*** Opening of Data provided ***

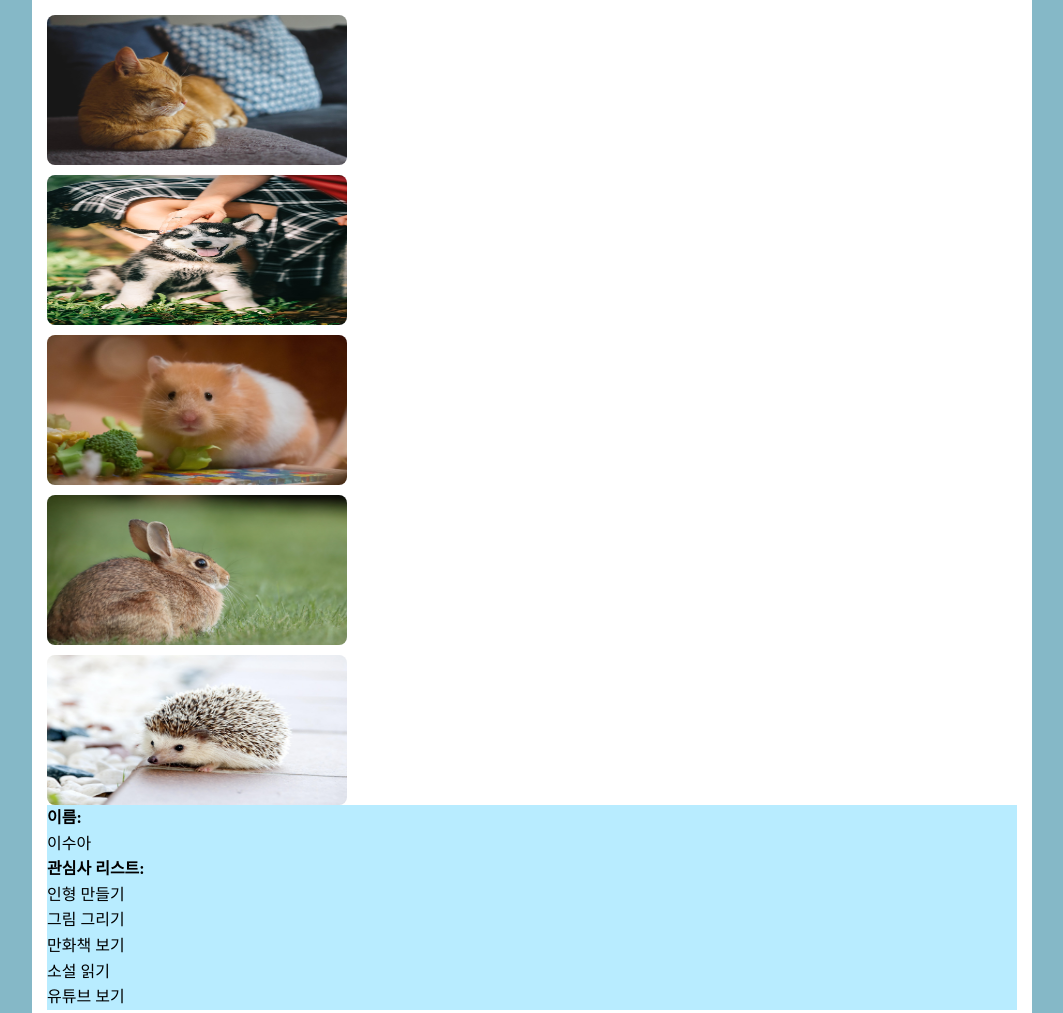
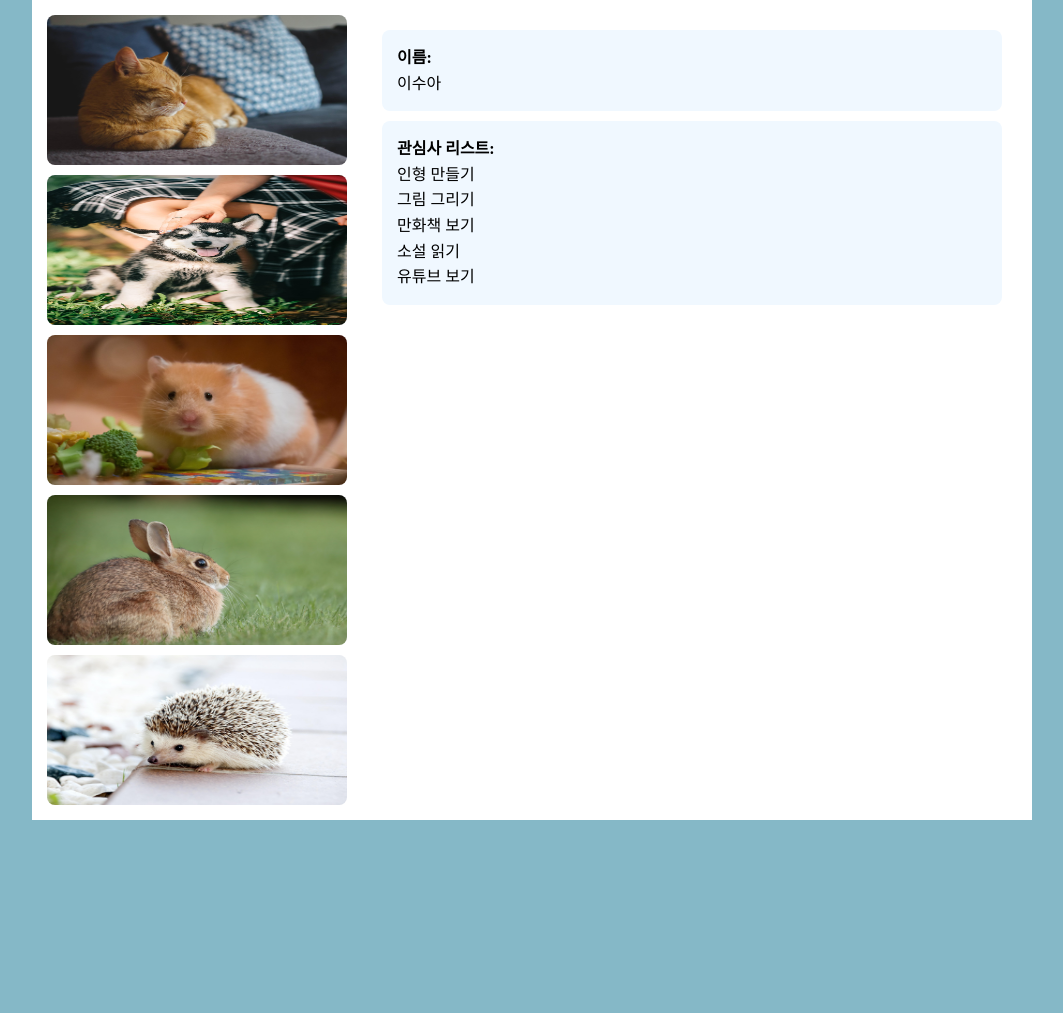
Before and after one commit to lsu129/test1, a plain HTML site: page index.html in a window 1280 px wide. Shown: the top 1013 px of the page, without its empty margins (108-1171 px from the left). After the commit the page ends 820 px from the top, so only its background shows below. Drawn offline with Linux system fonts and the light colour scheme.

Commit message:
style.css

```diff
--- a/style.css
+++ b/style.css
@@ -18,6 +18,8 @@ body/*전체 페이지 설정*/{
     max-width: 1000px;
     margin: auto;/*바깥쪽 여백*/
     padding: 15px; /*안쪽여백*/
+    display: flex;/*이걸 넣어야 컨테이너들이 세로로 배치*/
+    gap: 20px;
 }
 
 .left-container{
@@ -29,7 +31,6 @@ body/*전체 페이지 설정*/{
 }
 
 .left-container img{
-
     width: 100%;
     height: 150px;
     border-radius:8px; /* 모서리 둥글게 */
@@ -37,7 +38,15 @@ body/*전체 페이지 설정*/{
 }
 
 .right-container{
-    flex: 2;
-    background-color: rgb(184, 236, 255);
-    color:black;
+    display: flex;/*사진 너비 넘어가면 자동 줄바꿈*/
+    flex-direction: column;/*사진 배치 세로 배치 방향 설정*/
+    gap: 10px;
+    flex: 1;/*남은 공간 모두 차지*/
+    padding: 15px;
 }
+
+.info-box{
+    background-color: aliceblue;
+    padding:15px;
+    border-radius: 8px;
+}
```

*** Close of Data provided ***

**How to complete this task:** If the listing above includes images, copy every line of it exactly except those images.

**Solution to this task:**
Before and after one commit to lsu129/test1, a plain HTML site: page index.html in a window 1280 px wide. Shown: the top 1013 px of the page, without its empty margins (108-1171 px from the left). After the commit the page ends 820 px from the top, so only its background shows below. Drawn offline with Linux system fonts and the light colour scheme.

Commit message:
style.css

```diff
--- a/style.css
+++ b/style.css
@@ -18,6 +18,8 @@ body/*전체 페이지 설정*/{
     max-width: 1000px;
     margin: auto;/*바깥쪽 여백*/
     padding: 15px; /*안쪽여백*/
+    display: flex;/*이걸 넣어야 컨테이너들이 세로로 배치*/
+    gap: 20px;
 }
 
 .left-container{
@@ -29,7 +31,6 @@ body/*전체 페이지 설정*/{
 }
 
 .left-container img{
-
     width: 100%;
     height: 150px;
     border-radius:8px; /* 모서리 둥글게 */
@@ -37,7 +38,15 @@ body/*전체 페이지 설정*/{
 }
 
 .right-container{
-    flex: 2;
-    background-color: rgb(184, 236, 255);
-    color:black;
+    display: flex;/*사진 너비 넘어가면 자동 줄바꿈*/
+    flex-direction: column;/*사진 배치 세로 배치 방향 설정*/
+    gap: 10px;
+    flex: 1;/*남은 공간 모두 차지*/
+    padding: 15px;
 }
+
+.info-box{
+    background-color: aliceblue;
+    padding:15px;
+    border-radius: 8px;
+}
```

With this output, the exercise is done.